COLUMBUS--In a small, white frame church just off Texas 71 in the area of Columbus that was founded as a settlement for freed slaves, the men and women of St. Paul Methodist Church gathered on Sunday to recall and celebrate their 153 year history. Founded by freedmen in the first full year of emancipation, 1866, the church is the oldest black church in Colorado County.
“In 1866, when we had nothing, a group of people came together and formed a church,” said Debra Cummings, a longtime member of the church, during ceremonies Sunday.
“The elders are all gone, but some Sundays, I still look out and see them,” Cummings said, recalling the men and women who have kept the congregation going for more than a century and a half.
“As long as we can stay together with one another, in love and life, this church will stay together,” said Tommy Whitehead, another longtime members.
The program included selections from a guest choir from Wesley Chapel Methodist in Altair, and from Sanford Chapel United Methodist in San Antonio, and a solo by church member Antre Waddle.
Howard Evans, Jr., recited a poem he wrote about the church.
The guest speaker was former St. Paul pastor Rev. Charles Purnell Jr., now with Sanford Chapel in San Antonio.
St. Paul is under the pastorate of Rev. James L. Bryant, who also spoke during Sunday’s ceremonies.

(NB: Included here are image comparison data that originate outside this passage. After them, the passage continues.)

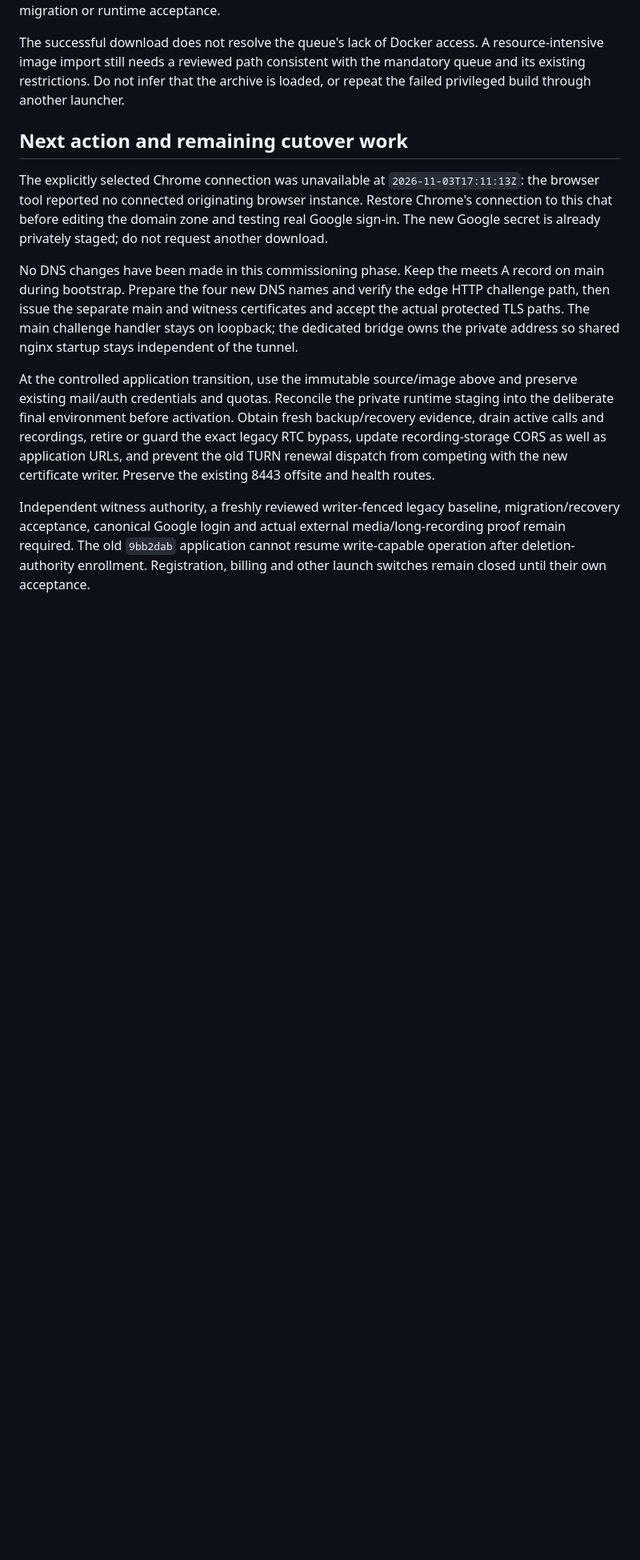
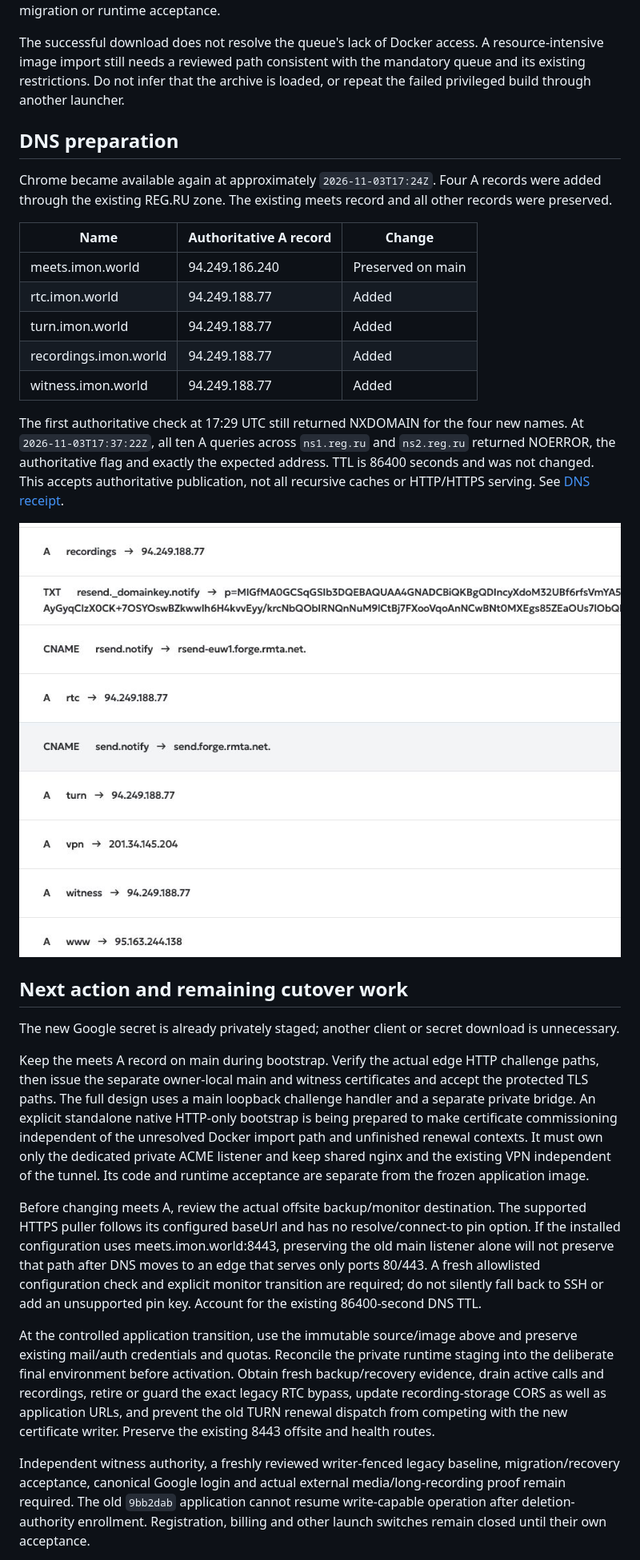
Before and after one commit to IMONsergey/imonmeets, a Markdown page: docs/release-2026-11-03/edge-transport-acme-checkpoint.md, the part around one of its changes. Shown at 80% size. GitHub-like rendering; pictures changed too: docs/verification/dns-records-20261103.png (added); blank space fills up the shorter version.

Commit message:
docs: record authoritative DNS bootstrap and cutover limits [skip ci]
Record four new edge A records, both authoritative-server readbacks, and the unchanged main address. Preserve the public DNS UI proof and identify the existing DNS-based offsite-monitor dependency before the main A record can move.

Documentation and sanitized verification evidence only; no application or transport code changes.

```diff
--- a/docs/release-2026-11-03/edge-transport-acme-checkpoint.md
+++ b/docs/release-2026-11-03/edge-transport-acme-checkpoint.md
@@ -56,11 +57,29 @@ Main downloaded the nine public release assets through one ordinary-user job, `2
 
 The successful download does not resolve the queue's lack of Docker access. A resource-intensive image import still needs a reviewed path consistent with the mandatory queue and its existing restrictions. Do not infer that the archive is loaded, or repeat the failed privileged build through another launcher.
 
+## DNS preparation
+
+Chrome became available again at approximately `2026-11-03T17:24Z`. Four A records were added through the existing REG.RU zone. The existing meets record and all other records were preserved.
+
+| Name | Authoritative A record | Change |
+| --- | --- | --- |
+| meets.imon.world | 94.249.186.240 | Preserved on main |
+| rtc.imon.world | 94.249.188.77 | Added |
+| turn.imon.world | 94.249.188.77 | Added |
+| recordings.imon.world | 94.249.188.77 | Added |
+| witness.imon.world | 94.249.188.77 | Added |
+
+The first authoritative check at 17:29 UTC still returned NXDOMAIN for the four new names. At `2026-11-03T17:37:22Z`, all ten A queries across `ns1.reg.ru` and `ns2.reg.ru` returned NOERROR, the authoritative flag and exactly the expected address. TTL is 86400 seconds and was not changed. This accepts authoritative publication, not all recursive caches or HTTP/HTTPS serving. See [DNS receipt](../../verification/edge-dns-bootstrap-20261103.json).
+
+![Four new A records in the REG.RU zone](../verification/dns-records-20261103.png)
+
 ## Next action and remaining cutover work
 
-The explicitly selected Chrome connection was unavailable at `2026-11-03T17:11:13Z`: the browser tool reported no connected originating browser instance. Restore Chrome's connection to this chat before editing the domain zone and testing real Google sign-in. The new Google secret is already privately staged; do not request another download.
+The new Google secret is already privately staged; another client or secret download is unnecessary.
 
-No DNS changes have been made in this commissioning phase. Keep the meets A record on main during bootstrap. Prepare the four new DNS names and verify the edge HTTP challenge path, then issue the separate main and witness certificates and accept the actual protected TLS paths. The main challenge handler stays on loopback; the dedicated bridge owns the private address so shared nginx startup stays independent of the tunnel.
+Keep the meets A record on main during bootstrap. Verify the actual edge HTTP challenge paths, then issue the separate owner-local main and witness certificates and accept the protected TLS paths. The full design uses a main loopback challenge handler and a separate private bridge. An explicit standalone native HTTP-only bootstrap is being prepared to make certificate commissioning independent of the unresolved Docker import path and unfinished renewal contexts. It must own only the dedicated private ACME listener and keep shared nginx and the existing VPN independent of the tunnel. Its code and runtime acceptance are separate from the frozen application image.
+
+Before changing meets A, review the actual offsite backup/monitor destination. The supported HTTPS puller follows its configured baseUrl and has no resolve/connect-to pin option. If the installed configuration uses meets.imon.world:8443, preserving the old main listener alone will not preserve that path after DNS moves to an edge that serves only ports 80/443. A fresh allowlisted configuration check and explicit monitor transition are required; do not silently fall back to SSH or add an unsupported pin key. Account for the existing 86400-second DNS TTL.
 
 At the controlled application transition, use the immutable source/image above and preserve existing mail/auth credentials and quotas. Reconcile the private runtime staging into the deliberate final environment before activation. Obtain fresh backup/recovery evidence, drain active calls and recordings, retire or guard the exact legacy RTC bypass, update recording-storage CORS as well as application URLs, and prevent the old TURN renewal dispatch from competing with the new certificate writer. Preserve the existing 8443 offsite and health routes.
 
```
Also changed, not shown: other parts of docs/release-2026-11-03/edge-transport-acme-checkpoint.md (+2 -1 lines), 1 other file.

More information on the church’s history will appear the last week of February, in our Black History Month special coverage.